### [What needs to be done]
Each line that contains the word "targetPoint" is to be copied from the records below.

_ _ _

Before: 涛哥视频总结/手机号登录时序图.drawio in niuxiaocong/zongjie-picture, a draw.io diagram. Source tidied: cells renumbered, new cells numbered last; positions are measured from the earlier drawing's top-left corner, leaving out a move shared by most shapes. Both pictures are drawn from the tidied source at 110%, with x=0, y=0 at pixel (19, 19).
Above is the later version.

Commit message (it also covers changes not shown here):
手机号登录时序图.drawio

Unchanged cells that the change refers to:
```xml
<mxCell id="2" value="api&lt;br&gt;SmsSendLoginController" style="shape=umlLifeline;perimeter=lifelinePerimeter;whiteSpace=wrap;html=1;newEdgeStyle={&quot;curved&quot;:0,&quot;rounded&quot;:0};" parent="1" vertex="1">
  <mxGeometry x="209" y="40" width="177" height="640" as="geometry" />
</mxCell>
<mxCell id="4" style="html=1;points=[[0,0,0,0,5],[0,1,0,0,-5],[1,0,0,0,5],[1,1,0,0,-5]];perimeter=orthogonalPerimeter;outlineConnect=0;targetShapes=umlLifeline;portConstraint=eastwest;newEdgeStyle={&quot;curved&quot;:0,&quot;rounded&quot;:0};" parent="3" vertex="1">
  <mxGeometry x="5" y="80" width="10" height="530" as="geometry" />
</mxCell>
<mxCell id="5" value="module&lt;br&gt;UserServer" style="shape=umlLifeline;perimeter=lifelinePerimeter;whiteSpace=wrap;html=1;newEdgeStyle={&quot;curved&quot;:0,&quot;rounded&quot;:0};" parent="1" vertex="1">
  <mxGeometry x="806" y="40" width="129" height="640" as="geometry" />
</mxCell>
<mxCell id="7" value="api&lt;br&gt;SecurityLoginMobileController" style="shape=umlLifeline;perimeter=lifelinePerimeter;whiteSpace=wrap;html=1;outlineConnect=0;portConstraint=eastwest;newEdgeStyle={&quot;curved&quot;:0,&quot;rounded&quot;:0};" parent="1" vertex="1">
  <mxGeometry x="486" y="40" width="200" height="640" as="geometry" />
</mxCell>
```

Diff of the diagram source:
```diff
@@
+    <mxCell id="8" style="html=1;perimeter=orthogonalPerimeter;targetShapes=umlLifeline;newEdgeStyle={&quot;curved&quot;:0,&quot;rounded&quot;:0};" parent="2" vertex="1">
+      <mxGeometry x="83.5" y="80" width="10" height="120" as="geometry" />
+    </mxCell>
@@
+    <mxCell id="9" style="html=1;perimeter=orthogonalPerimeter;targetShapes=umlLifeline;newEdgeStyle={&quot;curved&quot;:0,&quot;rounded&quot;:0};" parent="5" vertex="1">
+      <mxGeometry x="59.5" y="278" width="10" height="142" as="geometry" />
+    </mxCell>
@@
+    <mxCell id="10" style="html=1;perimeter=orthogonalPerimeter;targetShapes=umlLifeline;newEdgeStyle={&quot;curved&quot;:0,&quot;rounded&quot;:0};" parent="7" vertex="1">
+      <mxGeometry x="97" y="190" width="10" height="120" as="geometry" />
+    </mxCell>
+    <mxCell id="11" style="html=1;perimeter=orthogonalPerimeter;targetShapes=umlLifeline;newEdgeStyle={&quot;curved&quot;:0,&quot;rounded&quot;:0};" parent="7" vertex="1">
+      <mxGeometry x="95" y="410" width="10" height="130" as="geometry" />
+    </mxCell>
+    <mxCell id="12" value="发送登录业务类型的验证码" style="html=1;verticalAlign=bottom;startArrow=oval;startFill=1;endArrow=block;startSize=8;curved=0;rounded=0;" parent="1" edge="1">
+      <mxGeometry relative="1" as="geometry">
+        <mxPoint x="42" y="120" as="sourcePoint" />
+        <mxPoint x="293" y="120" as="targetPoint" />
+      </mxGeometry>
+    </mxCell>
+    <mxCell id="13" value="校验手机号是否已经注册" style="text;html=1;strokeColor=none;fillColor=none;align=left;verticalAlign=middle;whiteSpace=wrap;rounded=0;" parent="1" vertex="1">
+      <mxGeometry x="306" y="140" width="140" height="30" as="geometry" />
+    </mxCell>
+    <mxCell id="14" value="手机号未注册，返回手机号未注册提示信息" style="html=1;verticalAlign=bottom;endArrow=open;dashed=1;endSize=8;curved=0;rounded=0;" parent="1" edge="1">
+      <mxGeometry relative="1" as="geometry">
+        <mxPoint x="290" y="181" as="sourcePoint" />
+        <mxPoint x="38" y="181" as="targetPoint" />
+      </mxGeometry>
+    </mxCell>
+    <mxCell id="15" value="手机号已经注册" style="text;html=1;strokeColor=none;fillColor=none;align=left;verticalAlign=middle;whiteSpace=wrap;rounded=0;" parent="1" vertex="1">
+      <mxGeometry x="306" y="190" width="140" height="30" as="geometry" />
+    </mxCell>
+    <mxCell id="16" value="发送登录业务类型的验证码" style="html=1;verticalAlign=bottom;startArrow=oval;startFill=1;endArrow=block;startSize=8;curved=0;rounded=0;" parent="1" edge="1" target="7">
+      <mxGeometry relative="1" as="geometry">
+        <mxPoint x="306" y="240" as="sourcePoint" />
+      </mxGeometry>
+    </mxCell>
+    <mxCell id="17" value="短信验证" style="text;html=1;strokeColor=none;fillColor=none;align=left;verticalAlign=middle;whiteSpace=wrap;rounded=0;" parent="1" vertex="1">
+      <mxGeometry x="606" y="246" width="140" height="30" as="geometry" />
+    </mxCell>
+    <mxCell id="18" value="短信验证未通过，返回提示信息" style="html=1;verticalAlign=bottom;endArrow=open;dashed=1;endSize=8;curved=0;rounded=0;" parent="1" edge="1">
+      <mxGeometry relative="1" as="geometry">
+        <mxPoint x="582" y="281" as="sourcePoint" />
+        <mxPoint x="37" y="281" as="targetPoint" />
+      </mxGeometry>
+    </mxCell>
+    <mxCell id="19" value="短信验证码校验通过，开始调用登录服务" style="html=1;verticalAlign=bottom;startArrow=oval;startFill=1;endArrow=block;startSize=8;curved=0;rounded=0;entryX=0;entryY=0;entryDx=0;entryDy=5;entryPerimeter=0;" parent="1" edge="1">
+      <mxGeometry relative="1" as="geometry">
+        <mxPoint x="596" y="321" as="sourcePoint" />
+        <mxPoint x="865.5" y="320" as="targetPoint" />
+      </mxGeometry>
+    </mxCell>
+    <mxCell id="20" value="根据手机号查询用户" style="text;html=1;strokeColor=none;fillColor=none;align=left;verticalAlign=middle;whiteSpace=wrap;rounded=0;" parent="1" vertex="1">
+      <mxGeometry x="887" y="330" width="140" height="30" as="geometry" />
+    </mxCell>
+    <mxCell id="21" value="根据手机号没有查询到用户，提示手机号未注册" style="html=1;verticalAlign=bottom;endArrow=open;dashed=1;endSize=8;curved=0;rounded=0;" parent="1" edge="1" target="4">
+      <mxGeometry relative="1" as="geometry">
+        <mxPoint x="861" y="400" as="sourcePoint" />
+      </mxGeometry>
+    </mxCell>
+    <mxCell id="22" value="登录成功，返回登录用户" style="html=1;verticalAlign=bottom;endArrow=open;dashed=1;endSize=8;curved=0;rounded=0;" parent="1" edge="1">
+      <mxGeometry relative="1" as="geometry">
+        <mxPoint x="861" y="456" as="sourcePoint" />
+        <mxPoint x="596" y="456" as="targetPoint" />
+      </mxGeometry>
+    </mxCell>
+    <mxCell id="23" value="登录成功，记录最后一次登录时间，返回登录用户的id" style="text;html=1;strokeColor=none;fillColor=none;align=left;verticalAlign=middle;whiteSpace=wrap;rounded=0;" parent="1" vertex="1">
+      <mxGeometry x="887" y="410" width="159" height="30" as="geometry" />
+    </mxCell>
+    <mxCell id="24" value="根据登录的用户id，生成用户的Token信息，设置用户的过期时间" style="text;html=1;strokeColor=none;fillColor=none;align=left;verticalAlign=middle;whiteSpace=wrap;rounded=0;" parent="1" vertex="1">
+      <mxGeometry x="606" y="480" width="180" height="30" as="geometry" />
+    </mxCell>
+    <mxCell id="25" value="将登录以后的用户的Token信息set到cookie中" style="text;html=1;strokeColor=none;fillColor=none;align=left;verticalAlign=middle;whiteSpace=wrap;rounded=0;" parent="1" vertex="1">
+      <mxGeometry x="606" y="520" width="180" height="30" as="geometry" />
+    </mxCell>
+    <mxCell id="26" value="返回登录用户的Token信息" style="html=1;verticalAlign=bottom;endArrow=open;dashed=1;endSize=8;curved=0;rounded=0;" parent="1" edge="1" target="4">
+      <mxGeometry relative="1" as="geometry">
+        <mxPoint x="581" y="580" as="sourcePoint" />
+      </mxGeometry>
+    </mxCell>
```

_ _ _

### [Response area]
+        <mxPoint x="293" y="120" as="targetPoint" />
+        <mxPoint x="38" y="181" as="targetPoint" />
+        <mxPoint x="37" y="281" as="targetPoint" />
+        <mxPoint x="865.5" y="320" as="targetPoint" />
+        <mxPoint x="596" y="456" as="targetPoint" />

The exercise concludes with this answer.